By Amy Blaschka – Forbes
Last month I celebrated my birthday, which always puts me in a reflective mood regarding my life and career. I tend to ask myself the big questions: What have I accomplished? Am I happy and fulfilled? Am I where I thought I’d be? And what do I want to tackle over the next year?
This practice forces me to slow down and take stock of all the good people and things in my life, and to appreciate future possibilities. In other words, it’s about being grateful.
And while this birthday tradition is wonderful, research suggests that for maximum benefit, practicing gratitude shouldn’t be limited to an annual event; we should incorporate it into our lives on a regular basis. Science tells us that there are many benefits of gratitude: a greater sense of well-being; improved sleep, optimism, and physical health; decreased aggression; and enhanced self-esteem, resilience, and empathy.

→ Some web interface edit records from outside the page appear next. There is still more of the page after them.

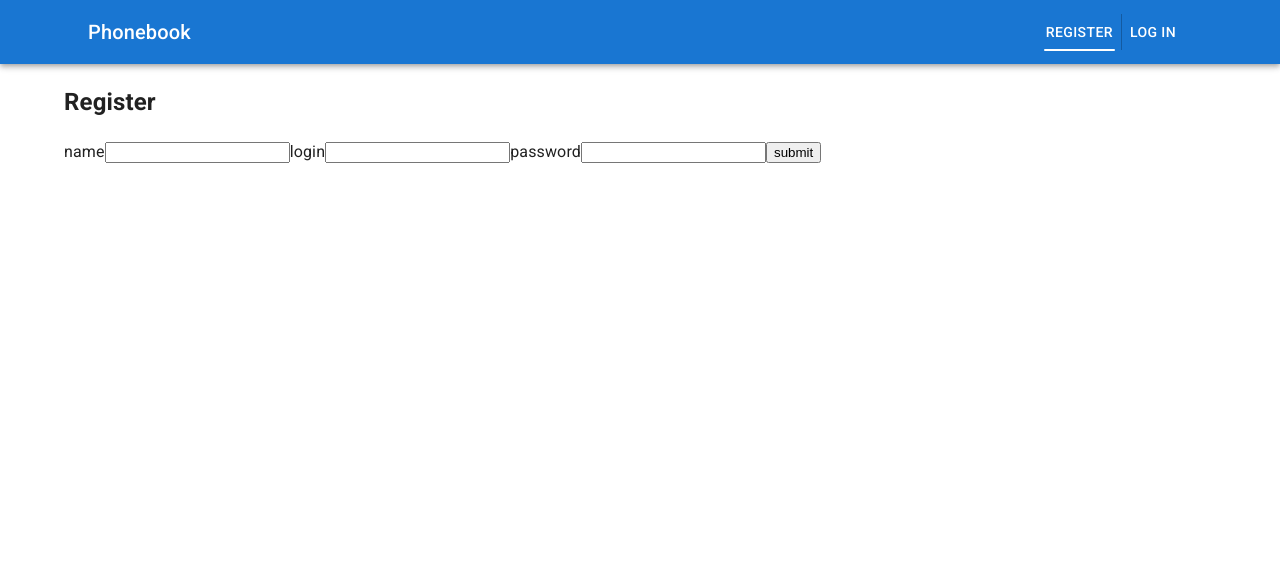
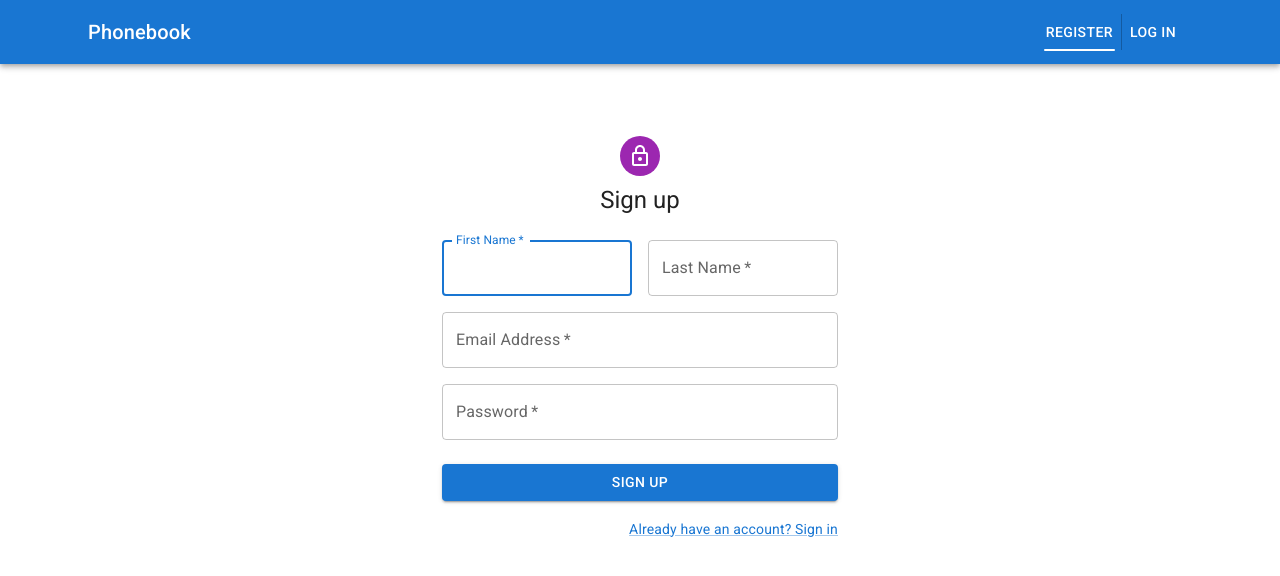
Before and after one commit to gadgetadd/goit-react-hw-08-phonebook, a React (Create React App) app: page /goit-react-hw-08-phonebook/register in a window 1280 px wide. Shown: the top 576 px of the page. Built offline with nearby package versions, Linux system fonts and the light colour scheme.

Commit message:
add meterialUI login&register pages

```diff
--- a/src/components/ContactList/ContactList.styled.jsx
+++ b/src/components/ContactList/ContactList.styled.jsx
@@ -1,10 +1,5 @@
 import styled from '@emotion/styled';
 
-export const List = styled.ul`
-  list-style: none;
-  padding: 0;
-  margin: 10px 0;
-`;
 
 export const Error = styled.p`
   text-align: center;
--- a/src/components/Login/Login.jsx
+++ b/src/components/Login/Login.jsx
@@ -1,32 +1,84 @@
-import { logIn } from "redux/authOperations";
-import { useDispatch } from "react-redux";
+import { logIn } from 'redux/authOperations';
+import { useDispatch } from 'react-redux';
+import LockOutlinedIcon from '@mui/icons-material/LockOutlined';
+import {
+  Container,
+  Avatar,
+  Typography,
+  TextField,
+  Box,
+  Button,
+  Grid,
+  Link,
+} from '@mui/material';
+import { Link as RouteLink } from 'react-router-dom';
 
 export const Login = () => {
-
   const dispatch = useDispatch();
- const handleSubmit = e => {
+  const handleSubmit = e => {
     e.preventDefault();
+    const formEls = e.target.elements;
     const user = {
-      email: e.target.elements.login.value,
-      password: e.target.elements.password.value,
+      email: formEls.email.value,
+      password: formEls.password.value,
     };
-    dispatch(logIn(user))
+    dispatch(logIn(user));
   };
 
   return (
-    <>
-      <h2>Login</h2>
-      <form onSubmit={handleSubmit}>
-        <label>
-          login
-          <input name="login" type="text" />
-        </label>
-        <label>
-          password
-          <input name="password" type="text" />
-        </label>
-        <button>submit</button>
-      </form>
-    </>
+    <Container component="main" maxWidth="xs">
+      <Box
+        sx={{
+          marginTop: 8,
+          display: 'flex',
+          flexDirection: 'column',
+          alignItems: 'center',
+        }}
+      >
+        <Avatar sx={{ m: 1, bgcolor: 'secondary.main' }}>
+          <LockOutlinedIcon />
+        </Avatar>
+        <Typography component="h1" variant="h5">
+          Sign in
+        </Typography>
+        <Box component="form" onSubmit={handleSubmit} noValidate sx={{ mt: 1 }}>
+          <TextField
+            margin="normal"
+            required
+            fullWidth
+            id="email"
+            label="Email Address"
+            name="email"
+            autoComplete="email"
+            autoFocus
+          />
+          <TextField
+            margin="normal"
+            required
+            fullWidth
+            name="password"
+            label="Password"
+            type="password"
+            id="password"
+            autoComplete="current-password"
+          />
+          <Button
+            type="submit"
+            fullWidth
+            variant="contained"
+            sx={{ mt: 3, mb: 2 }}
+          >
+            Sign In
+          </Button>
+          <Grid container justifyContent="flex-end">
+            <Grid item>
+              <Link variant="body2" component={RouteLink} to="/register">
+                {"Don't have an account? Sign Up"}
+              </Link>
+            </Grid>
+          </Grid>
+        </Box>
+      </Box>
+    </Container>
   );
 };
--- a/src/components/Register/Register.jsx
+++ b/src/components/Register/Register.jsx
@@ -1,37 +1,110 @@
 import { signUp } from 'redux/authOperations';
 import { useDispatch } from 'react-redux';
+import LockOutlinedIcon from '@mui/icons-material/LockOutlined';
+import {
+  Container,
+  Box,
+  Grid,
+  TextField,
+  Button,
+  Typography,
+  Avatar,
+  Link,
+} from '@mui/material';
+import { Link as RouteLink } from 'react-router-dom';
 
 export const Register = () => {
   const dispatch = useDispatch();
   const handleSubmit = e => {
     e.preventDefault();
+    const formEls = e.target.elements;
     const user = {
-      name: e.target.elements.name.value,
-      email: e.target.elements.login.value,
-      password: e.target.elements.password.value,
+      name: `${formEls.firstName.value} ${formEls.lastName.value}`,
+      email: formEls.email.value,
+      password: formEls.password.value,
     };
 
     dispatch(signUp(user));
   };
 
   return (
-    <>
-      <h2>Register</h2>
-      <form onSubmit={handleSubmit}>
-        <label>
-          name
-          <input name="name" type="text" />
-        </label>
-        <label>
-          login
-          <input name="login" type="text" />
-        </label>
-        <label>
-          password
-          <input name="password" type="text" />
-        </label>
-        <button>submit</button>
-      </form>
-    </>
+    <Container component="main" maxWidth="xs">
+      <Box
+        sx={{
+          marginTop: 8,
+          display: 'flex',
+          flexDirection: 'column',
+          alignItems: 'center',
+        }}
+      >
+        <Avatar sx={{ m: 1, bgcolor: 'secondary.main' }}>
+          <LockOutlinedIcon />
+        </Avatar>
+        <Typography component="h1" variant="h5">
+          Sign up
+        </Typography>
+        <Box component="form" noValidate onSubmit={handleSubmit} sx={{ mt: 3 }}>
+          <Grid container spacing={2}>
+            <Grid item xs={12} sm={6}>
+              <TextField
+                autoComplete="given-name"
+                name="firstName"
+                required
+                fullWidth
+                id="firstName"
+                label="First Name"
+                autoFocus
+              />
+            </Grid>
+            <Grid item xs={12} sm={6}>
+              <TextField
+                required
+                fullWidth
+                id="lastName"
+                label="Last Name"
+                name="lastName"
+                autoComplete="family-name"
+              />
+            </Grid>
+            <Grid item xs={12}>
+              <TextField
+                required
+                fullWidth
+                id="email"
+                label="Email Address"
+                name="email"
+                autoComplete="email"
+              />
+            </Grid>
+            <Grid item xs={12}>
+              <TextField
+                required
+                fullWidth
+                name="password"
+                label="Password"
+                type="password"
+                id="password"
+                autoComplete="new-password"
+              />
+            </Grid>
+          </Grid>
+          <Button
+            type="submit"
+            fullWidth
+            variant="contained"
+            sx={{ mt: 3, mb: 2 }}
+          >
+            Sign Up
+          </Button>
+          <Grid container justifyContent="flex-end">
+            <Grid item>
+              <Link variant="body2" component={RouteLink} to="/login">
+                Already have an account? Sign in
+              </Link>
+            </Grid>
+          </Grid>
+        </Box>
+      </Box>
+    </Container>
   );
 };
--- a/src/pages/ContactsPage.jsx
+++ b/src/pages/ContactsPage.jsx
@@ -1,15 +1,15 @@
 import { ContactForm } from 'components/ContactForm/ContactForm';
 import { ContactList } from 'components/ContactList/ContactList';
 import { Filter } from 'components/Filter/Filter';
-import { Fab, Drawer, Typography } from '@mui/material';
+import { Fab, Drawer, Typography, Container } from '@mui/material';
 
 import AddIcon from '@mui/icons-material/Add';
 import { useState } from 'react';
 export const ContactsPage = () => {
   const [isDrawerOpen, setDrawerOpen] = useState(false);
   return (
-    <>
-      <Typography align="center" variant="h2">
+    <Container component="main" >
+      <Typography align="center" component="h1" variant="h2">
         Contacts
       </Typography>
       <Filter />
@@ -33,6 +33,6 @@
       >
         <AddIcon />
       </Fab>
-    </>
+    </Container>
   );
 };
```
Also changed, not shown: src/components/ContactItem/ContactItem.styled.jsx (added, +37 -0 lines), src/components/ContactList/ContactList.jsx (+5 -3 lines), src/components/Filter/Filter.styled.jsx (added, +14 -0 lines), src/pages/LoginPage.jsx (line endings or trailing spaces).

Even better? Practicing gratitude has a positive umbrella effect on those around us. Dr. David Hamilton, the author of Why Kindness is Good for You, says that when we use our awareness of others and all the good in our collective worlds, “we acknowledge the people and situations in our lives and express thanks for them.” Doing so improves our relationships and communication with others, helping them feel connected and appreciated. And then those initial recipients of our gratitude express and model their gratitude to another wave of people. It’s a virtuous cycle, and one worth repeating with your colleagues, partners, and clients.
So, how can you make practicing gratitude a daily habit? Here are two ways:
Start with someone you probably overlook: yourself.
Most of us speak and treat others far better than we do ourselves; we could use a little more self-compassion in our lives. One way to do that is to begin keeping a gratitude journal, writing down two-three “gifts”—your treasured latte, a kind driver who allowed you to merge during your commute without incident, unexpected praise from a client on a job well done—you receive a day. At those times when it seems the world is against you, grab your journal and peruse the pages for a quick mindset reset.
Also, consider incorporating meditation into your morning or evening routine. This need not be complicated or lengthy; taking even just a few minutes to close your eyes and focus on a blessing in your life can be beneficial. Neurological research shows that being grateful floods the brain with dopamine, a neurotransmitter and feel-good drug that enables us not only to see and take pleasure in rewards but to take action to move toward them.
Next, focus on spreading that gratitude in the workplace.
There are myriad ways to express gratitude to others, including writing a handwritten note to thank a mentor who’s had a meaningful and positive impact in your life, giving verbal props at a team meeting to a colleague for the way she handled a tricky situation, or calling a client to check-in and thank her for her business.
The key to helping make your gratitude meaningful to others, says Daniel Threlfall in this article, is to ensure that your actions align with three criteria:
1. Is it frequent? As previously mentioned, being grateful once a year (think: annual reviews and holiday parties) doesn’t cut it. Gratitude is a daily effort.
2. Is it genuine? Those people you’re trying to impress? They’ll see right through your fake thankfulness, and it will backfire, making you (and them) feel lousy. Remember, being grateful isn’t about scoring points; it’s about strengthening relationships. Be genuine with your gratitude.
3. Is it specific? Saying “thank you” to someone means so much more when it’s accompanied by specificity. When you take an extra step and include what, exactly, you’re thankful for, the receiver better understands why his or her actions incited gratitude—and is more likely to replicate them in the future.
By making gratitude a daily practice, you’ll not only improve your leadership; you’ll enhance your life